The Chicago Tribune first published the recipe submitted by Mrs. Eleanore Mickelson on August 27 in its regular "Today's $5 Favorite Recipe" column. Legendary Tribune recipe editor Mary Meade started the recipe contest in the 1940s, and in 1948 the paper reported that in the first four months of that year, nearly 7,000 recipes were sent in by hopeful cooks – that's more than 50 recipes a day to comb through. The $5 prize Mrs. Mickelson received is worth about $51 today, but that's all we know about her legacy in developing this popular treat. Lemon bars received nationwide attention the next year when an almost identical version was published in the Betty Crocker Cookbook.

Modern lemon bar recipes are more zesty

Mrs. Eleanore Mickelson's thrifty recipe called for just 3 tablespoons of lemon juice mixed with a cup of sugar and 2 eggs, yielding a much sweeter bar than the recipes you're likely to encounter today. More often, you'll find versions similar to Tasting Table recipe developer Jennine Rye's best lemon bars recipe, which includes a full half cup of lemon juice along with some zest, resulting in a bright but balanced lemon flavor. 

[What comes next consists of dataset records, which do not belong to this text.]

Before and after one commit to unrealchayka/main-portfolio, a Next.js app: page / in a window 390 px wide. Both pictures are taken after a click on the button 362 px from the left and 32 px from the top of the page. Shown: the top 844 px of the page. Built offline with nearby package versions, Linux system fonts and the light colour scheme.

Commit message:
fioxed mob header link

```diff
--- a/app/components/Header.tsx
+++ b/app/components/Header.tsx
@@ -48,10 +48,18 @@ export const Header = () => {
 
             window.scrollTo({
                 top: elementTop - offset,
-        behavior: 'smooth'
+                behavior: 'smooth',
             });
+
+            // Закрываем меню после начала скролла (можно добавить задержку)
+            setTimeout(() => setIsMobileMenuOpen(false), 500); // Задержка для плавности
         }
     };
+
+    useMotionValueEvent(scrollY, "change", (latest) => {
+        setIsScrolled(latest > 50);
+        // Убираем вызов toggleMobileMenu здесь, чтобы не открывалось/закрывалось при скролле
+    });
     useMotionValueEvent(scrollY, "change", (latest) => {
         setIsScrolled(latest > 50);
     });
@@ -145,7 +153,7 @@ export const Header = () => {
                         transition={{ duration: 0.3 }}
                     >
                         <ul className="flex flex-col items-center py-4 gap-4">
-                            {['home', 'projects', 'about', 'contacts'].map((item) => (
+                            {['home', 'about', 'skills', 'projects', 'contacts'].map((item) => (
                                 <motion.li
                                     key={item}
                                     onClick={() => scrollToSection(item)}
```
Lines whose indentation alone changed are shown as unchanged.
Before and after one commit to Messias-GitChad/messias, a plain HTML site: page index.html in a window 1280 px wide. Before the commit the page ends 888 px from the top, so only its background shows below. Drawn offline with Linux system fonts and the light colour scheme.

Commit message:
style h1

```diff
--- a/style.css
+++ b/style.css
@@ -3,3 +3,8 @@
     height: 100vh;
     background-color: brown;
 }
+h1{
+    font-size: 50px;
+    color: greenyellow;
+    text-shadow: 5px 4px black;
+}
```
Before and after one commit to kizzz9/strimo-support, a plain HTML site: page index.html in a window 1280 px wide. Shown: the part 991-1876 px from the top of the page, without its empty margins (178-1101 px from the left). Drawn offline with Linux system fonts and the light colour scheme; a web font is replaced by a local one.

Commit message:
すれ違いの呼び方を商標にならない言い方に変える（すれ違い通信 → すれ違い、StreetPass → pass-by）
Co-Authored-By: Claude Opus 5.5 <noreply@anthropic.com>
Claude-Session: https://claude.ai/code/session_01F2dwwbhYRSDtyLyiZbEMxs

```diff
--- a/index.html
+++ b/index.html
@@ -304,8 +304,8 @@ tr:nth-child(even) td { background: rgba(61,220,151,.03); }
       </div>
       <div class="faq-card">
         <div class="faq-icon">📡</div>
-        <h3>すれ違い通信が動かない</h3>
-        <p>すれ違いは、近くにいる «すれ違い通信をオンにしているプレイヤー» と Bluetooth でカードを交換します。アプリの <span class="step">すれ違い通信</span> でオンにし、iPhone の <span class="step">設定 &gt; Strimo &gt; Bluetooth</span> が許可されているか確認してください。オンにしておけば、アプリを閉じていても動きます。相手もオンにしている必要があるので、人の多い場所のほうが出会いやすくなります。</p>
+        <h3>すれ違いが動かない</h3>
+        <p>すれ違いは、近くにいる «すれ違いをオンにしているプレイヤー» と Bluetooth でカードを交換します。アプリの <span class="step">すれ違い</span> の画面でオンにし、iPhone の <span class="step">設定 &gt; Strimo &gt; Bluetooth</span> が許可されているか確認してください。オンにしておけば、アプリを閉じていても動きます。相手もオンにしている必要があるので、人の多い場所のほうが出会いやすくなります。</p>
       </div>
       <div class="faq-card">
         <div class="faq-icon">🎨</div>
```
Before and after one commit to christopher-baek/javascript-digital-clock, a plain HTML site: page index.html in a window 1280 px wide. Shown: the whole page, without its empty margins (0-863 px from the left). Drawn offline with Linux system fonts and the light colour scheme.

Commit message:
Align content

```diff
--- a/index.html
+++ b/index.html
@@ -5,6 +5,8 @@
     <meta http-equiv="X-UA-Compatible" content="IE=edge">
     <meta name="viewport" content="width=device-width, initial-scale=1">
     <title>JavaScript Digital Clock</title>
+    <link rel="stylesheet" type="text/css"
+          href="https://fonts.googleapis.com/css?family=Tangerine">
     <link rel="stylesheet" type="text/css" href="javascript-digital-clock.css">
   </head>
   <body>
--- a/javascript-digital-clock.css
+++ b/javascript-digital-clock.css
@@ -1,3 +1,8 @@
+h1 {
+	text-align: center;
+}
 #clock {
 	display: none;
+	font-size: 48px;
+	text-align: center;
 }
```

Lemon bars have stood the test of time because they're not only easy to put together but require just a handful of inexpensive ingredients. The butter, flour, and sugar crust doesn't require any special pastry techniques – it's simply pressed into a baking pan and baked until golden. Stand-alone lemon curd can be fussy to stir into a glossy result, but for lemon bars, the ingredients are mixed and poured right onto the waiting crust. Baking at a relatively low temperature then thickens the lemon mixture into a perfect filling once it cools. We might never know how Mrs. Mickelson thought to combine the ingredients, but we're sure glad that The Chicago Tribune took notice!